UK Prime Minister Boris Johnson is “in good spirits” after spending the night in intensive care being treated for coronavirus, No 10 has said.

A spokesman said Mr Johnson, 55, was stable overnight and is being given oxygen and is not on a ventilator.

It comes as Cabinet Office minister Michael Gove became the latest politician to self-isolate after a family member showed symptoms.

Mr Gove said he did not have symptoms and will continue working at home.

Mr Johnson was admitted to St Thomas’ Hospital in central London with “persistent symptoms” of Covid-19 on Sunday and was moved to intensive care on Monday at 19:00 BST after his symptoms worsened.

In a statement on Tuesday, a Downing Street spokesman said: “The prime minister has been stable overnight and remains in good spirits. He is receiving standard oxygen treatment and is breathing without any other assistance.
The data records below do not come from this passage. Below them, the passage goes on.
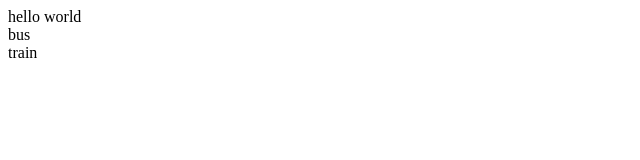
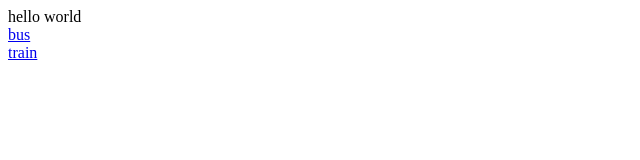
Before and after one commit to aloooooha/ByBus, a plain HTML site: page index.html in a window 1280 px wide. Shown: the full height of the page, 0-640 px from the left. Drawn offline with Linux system fonts and the light colour scheme.

Commit message:
Fix anchor tag syntax in index.html

```diff
--- a/index.html
+++ b/index.html
@@ -1,5 +1,5 @@
 hello world
 </br>
-<a href:"/bus/index.html"> bus</a>
+<a href="/bus/index.html"> bus</a>
 </br>
-<a href:"/train/index.hxml"> train</a>
+<a href="/train/index.hxml"> train</a>
```
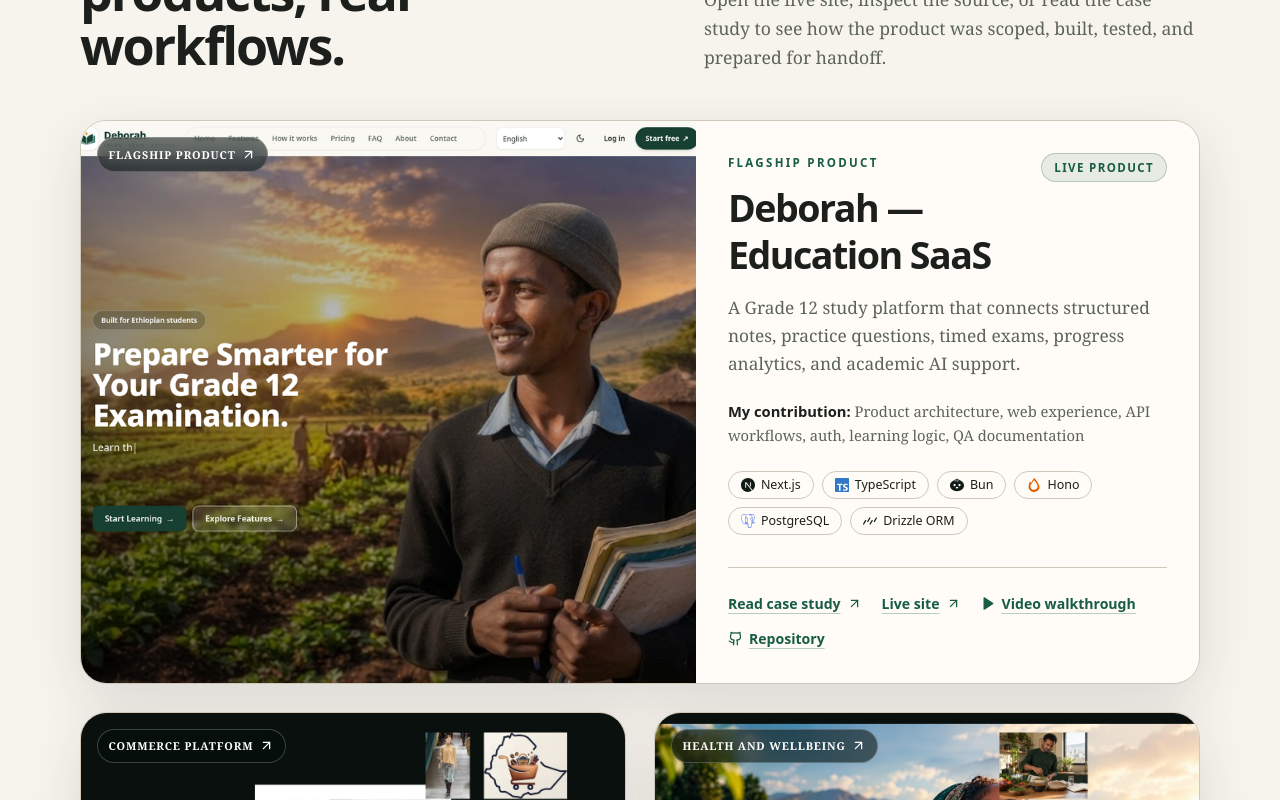
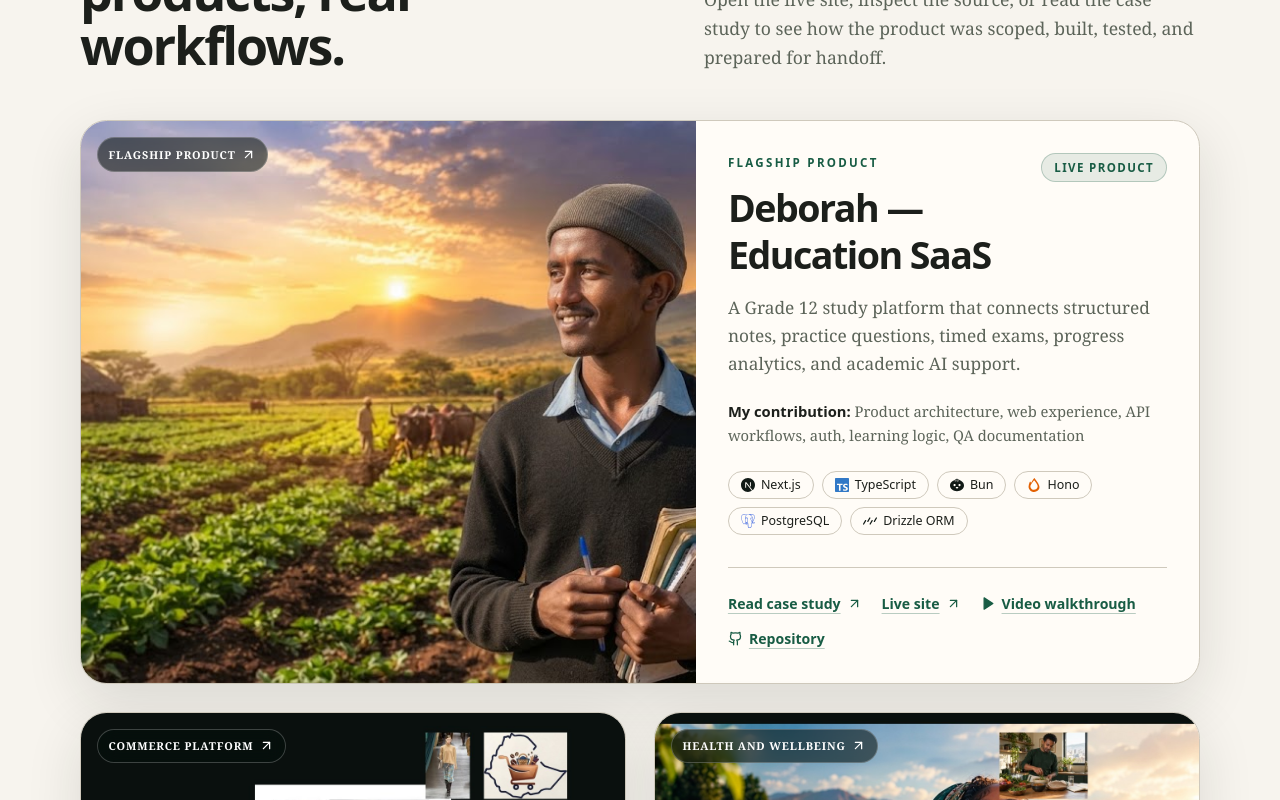
Before and after one commit to Bereda-maker/bereda-portofolio, a Next.js app: page / in a window 1280 px wide. Shown: the part 1140-1940 px from the top of the page. Built offline with nearby package versions, Linux system fonts and the light colour scheme; no server answers.

Commit message:
Use Deborah live hero photo

```diff
--- a/data/content.ts
+++ b/data/content.ts
@@ -71,7 +71,7 @@ export const PROJECTS: Project[] = [
     "stack": ["Next.js", "TypeScript", "Bun", "Hono", "PostgreSQL", "Drizzle ORM"],
     "demo": "https://web-cdry.vercel.app",
     "repo": "https://github.com/Bereda-maker/dibo",
-    "image": "/images/projects/deborah-live-hero.webp",
+    "image": "/images/projects/deborah-live-hero.jpg",
     "walkthrough": "/video/walkthroughs/deborah.mp4",
     "alt": "Deborah study goal screen and exam result card",
     "status": "Live product",
```
Also changed, not shown: public/images/projects/deborah-live-hero.jpg (added), public/images/projects/deborah-live-hero.webp (deleted).
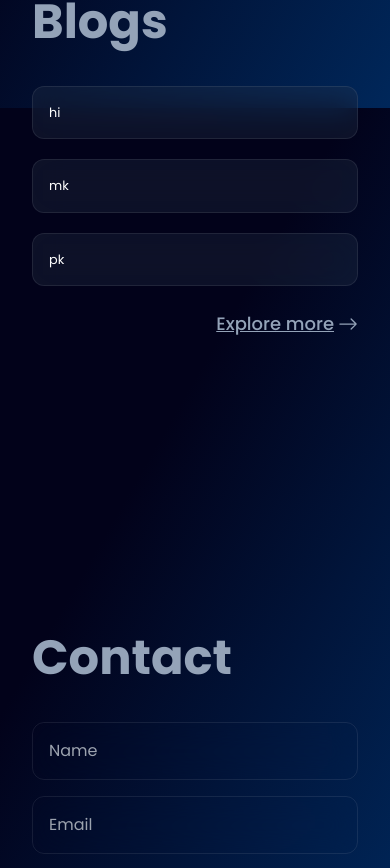
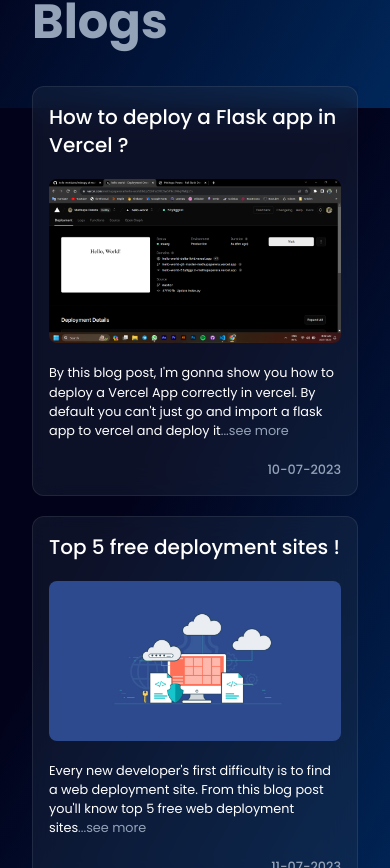
Before and after one commit to methupaPerera/my-portfolio, a React (Vite) app: page / in a window 390 px wide. Shown: the part 4956-5824 px from the top of the page. Built offline with nearby package versions, Linux system fonts and the light colour scheme.

Commit message:
Implemented the blogs section and blog page correctly.

```diff
--- a/src/assets/index.jsx
+++ b/src/assets/index.jsx
@@ -5,3 +5,7 @@
 import portfolio from "./workImages/portfolio.png";
 import cal from "./workImages/cal.png";
 export const workImages = [portfolio, todoapp, cal];
+
+import verceldeploy from "./blogImages/verceldeploy.png";
+import webdeployment from "./blogImages/webdeployment.png";
+export const blogImages = [verceldeploy, webdeployment];
--- a/src/components/Blog.jsx
+++ b/src/components/Blog.jsx
@@ -1,16 +1,27 @@
 import React from "react";
 import { motion } from "framer-motion";
+import { Link } from "react-router-dom";
 
-const Blog = ({ heading, id, image, paras, index }) => {
+const Blog = ({ id, heading, image, text, date, index }) => {
     return (
+        <Link to={`/all-blogs/${id}`} className="backdrop-blur-lg z-40">
             <motion.div
                 initial={{ opacity: 0, translateY: 150 }}
                 whileInView={{ opacity: 1, translateY: 0 }}
                 transition={{ duration: 0.4, delay: index / 10 }}
-            className="grid-cols-1 bg-slate-700 p-4 text-[0.8rem] justify-center rounded-xl bg-opacity-25 border-[1.5px] border-[#ffffff15] backdrop-blur-lg z-40"
+                className="flex flex-col gap-5 grid-cols-1 bg-slate-700 p-4 text-[0.8rem] justify-center rounded-xl bg-opacity-25 border-[1.5px] border-[#ffffff15] cursor-pointer"
             >
-            {heading}
+                <h3 className="text-xl font-medium">{heading}</h3>
+                <img src={image} className="w-full rounded-lg" />
+                <p className="text-normal">
+                    {text}
+                    <span className="text-slate-400">...see more</span>
+                </p>
+                <p className="font-lg font-medium text-slate-400 text-right">
+                    {date}
+                </p>
             </motion.div>
+        </Link>
     );
 };
 
--- a/src/components/Work.jsx
+++ b/src/components/Work.jsx
@@ -19,7 +19,7 @@
         >
             <h3 className="text-xl font-medium">{heading}</h3>
             <div className="md:flex gap-2">
-                <img src={image} className="mt-3 md:w-1/2 rounded-lg" />
+                <img src={image} className="mt-3 w-full rounded-lg" />
             </div>
             <div className="mt-3 flex flex-col gap-2">
                 <p className="mb-1 text-[1rem] text-slate-400">{text}</p>
--- a/src/data/blogList.jsx
+++ b/src/data/blogList.jsx
@@ -1,29 +1,31 @@
+import { blogImages } from "../assets";
+
+const [verceldeploy, webdeployment] = blogImages;
+
+const dateHandler = (date) => {
+    return new Date(date).toLocaleDateString("en-US", {
+        year: "numeric",
+        month: "2-digit",
+        day: "2-digit",
+    }).replace(/\//g, '-');
+};
+
 export const blogList = [
     {
-        heading: "hi",
         id: 1,
-        image: "https://windowsreport.com/wp-content/uploads/2020/05/step-by-step-tutorial-software.jpg",
-        paras: [
-            "efvubhviuefbvieubfvieuwbf viuef bive fbie nbie nbiue",
-            "cuq3b ciuwdbhcioudnciuqbdciuqjbciuebc",
-        ],
+        heading: "How to deploy a Flask app in Vercel ?",
+        image: verceldeploy,
+        text: "By this blog post, I'm gonna show you how to deploy a \
+               Vercel App correctly in vercel. By default you can't just go and import \
+               a flask app to vercel and deploy it",
+        date: dateHandler("10-07-2023"),
     },
     {
-        heading: "mk",
         id: 2,
-        image: "https://www.sodapdf.com/blog/wp-content/uploads/2018/10/blog_how-to-make-a-tutorial-video.jpg",
-        paras: [
-            "efvubhviuefbvieubfvieuwbf viuef bive fbie nbie nbiue",
-            "cuq3b ciuwdbhcioudnciuqbdciuqjbciuebc",
-        ],
-    },
-    {
-        heading: "pk",
-        id: 3,
-        image: "https://www.sodapdf.com/blog/wp-content/uploads/2018/10/blog_how-to-make-a-tutorial-video.jpg",
-        paras: [
-            "efvubhviuefbvieubfvieuwbf viuef bive fbie nbie nbiue",
-            "cuq3b ciuwdbhcioudnciuqbdciuqjbciuebc",
-        ],
+        heading: "Top 5 free deployment sites !",
+        image: webdeployment,
+        text: "Every new developer's first difficulty is to find a web deployment site. \
+               From this blog post you'll know top 5 free web deployment sites",
+        date: dateHandler("11-07-2023"),
     },
 ];
--- /dev/null
+++ b/src/data/blogPosts/index.jsx
@@ -0,0 +1,4 @@
+import Verceldeploy from "./Verceldeploy";
+import Webdeployment from "./Webdeployment";
+
+export const blogPosts = [<Verceldeploy />, <Webdeployment />];
--- /dev/null
+++ b/src/data/blogPosts/verceldeploy.jsx
@@ -0,0 +1,7 @@
+import React from "react";
+
+const Verceldeploy = () => {
+    return <div>Vercel deploy.</div>;
+};
+
+export default Verceldeploy;
--- /dev/null
+++ b/src/data/blogPosts/webdeployment.jsx
@@ -0,0 +1,7 @@
+import React from "react";
+
+const Webdeployment = () => {
+    return <div>Web deplyment</div>;
+};
+
+export default Webdeployment;
--- a/src/pages/BlogsList.jsx
+++ b/src/pages/BlogsList.jsx
@@ -1,8 +1,16 @@
 import React from "react";
-import { Link } from "react-router-dom";
+
+import { Blog } from "../components";
+import { blogList } from "../data/blogList";
 
 const BlogsList = () => {
-    return <div className=" grid grid-cols-1 md:grid-cols-2 gap-5 "><Link to="2">Blog list</Link></div>;
+    return (
+        <div className="grid grid-cols-1 md:grid-cols-2 gap-5 ">
+            {blogList.map((blog, index) => {
+                return <Blog key={blog.id} index={index + 1} {...blog} />;
+            })}
+        </div>
+    );
 };
 
 export default BlogsList;
--- a/src/pages/SingleBlog.jsx
+++ b/src/pages/SingleBlog.jsx
@@ -1,11 +1,25 @@
 import React from "react";
-import { useParams } from "react-router-dom";
+import { Link, useParams } from "react-router-dom";
 
-import { blogList } from "../data/blogList";
+import { Blog } from "../components";
+import { blogPosts } from "../data/blogPosts";
+
+import { BsArrowReturnLeft } from "react-icons/bs";
 
 const SingleBlog = () => {
     const { id } = useParams();
-    return <div>Single Blog {id}</div>;
+    return (
+        <div>
+            <Link
+                to=".."
+                className="pb-2 mb-6 flex items-center justify-end gap-1 underline text-slate-400 hover:text-white duration-300 font-medium text-lg"
+            >
+                <BsArrowReturnLeft className="mt-[5px] text-xl" />
+                Return
+            </Link>
+            {blogPosts[id - 1]}
+        </div>
+    );
 };
 
 export default SingleBlog;
--- a/src/sections/Blogs.jsx
+++ b/src/sections/Blogs.jsx
@@ -20,9 +20,12 @@
             </motion.h4>
 
             <div className="flex flex-col gap-5 z-20">
-                {blogList.map((blog, index) => (
-                    <Blog key={blog.id} index={index + 1} {...blog} />
-                ))}
+                {blogList.map((blog, index) => {
+                    if (index > 1) {
+                        return;
+                    }
+                    return <Blog key={blog.id} index={index + 1} {...blog} />;
+                })}
             </div>
 
             <div className="mt-6 flex justify-end">
```
Also changed, not shown: src/assets/blogImages/verceldeploy.png (added), src/assets/blogImages/webdeployment.png (added). Lines whose indentation alone changed are shown as unchanged.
“He has not required mechanical ventilation or non-invasive respiratory support.”

A ventilator takes over the body’s breathing process when disease has caused the lungs to fail.

Mr Johnson does not have pneumonia, Downing Street added.

The spokesman said that the mood in government is “determined”, and ministers have a very clear plan set out by Mr Johnson for responding to the pandemic.

The prime minister’s weekly audience with the Queen will not go ahead although she will be kept regularly informed about his condition, the spokesman added.

Speaking to BBC Radio 4’s Today programme, Mr Gove pledged that if there is any change in his condition “No 10 will ensure the country is updated”.

Media captionCabinet minister Michael Gove says the prime minister remains in intensive care in London
Foreign Secretary Dominic Raab is deputising for the PM and chaired the government’s daily coronavirus meeting on Tuesday.

As first secretary of state, Mr Raab is the minister designated to stand in for Mr Johnson if he is unwell and unable to work.

Mr Raab said earlier there was an “incredibly strong team spirit” behind the prime minister and that he and his colleagues were making sure they implemented plans that Mr Johnson had instructed them to deliver “as soon as possible”.

Some politicians have called for greater clarity on what Mr Raab’s role as deputy entails, including Tory MP Tobias Ellwood who asked for details “as to where responsibility for UK national security decisions now lies”.

Lord Heseltine, who served as deputy prime minister under John Major, said it will be a “very difficult personal position” for Mr Raab, who “will be tested by the loneliness of the job”.

“He will be surrounded by lots of people who know what Boris Johnson said, believe Boris will be quickly back and have their own personal agendas anyway,” he said.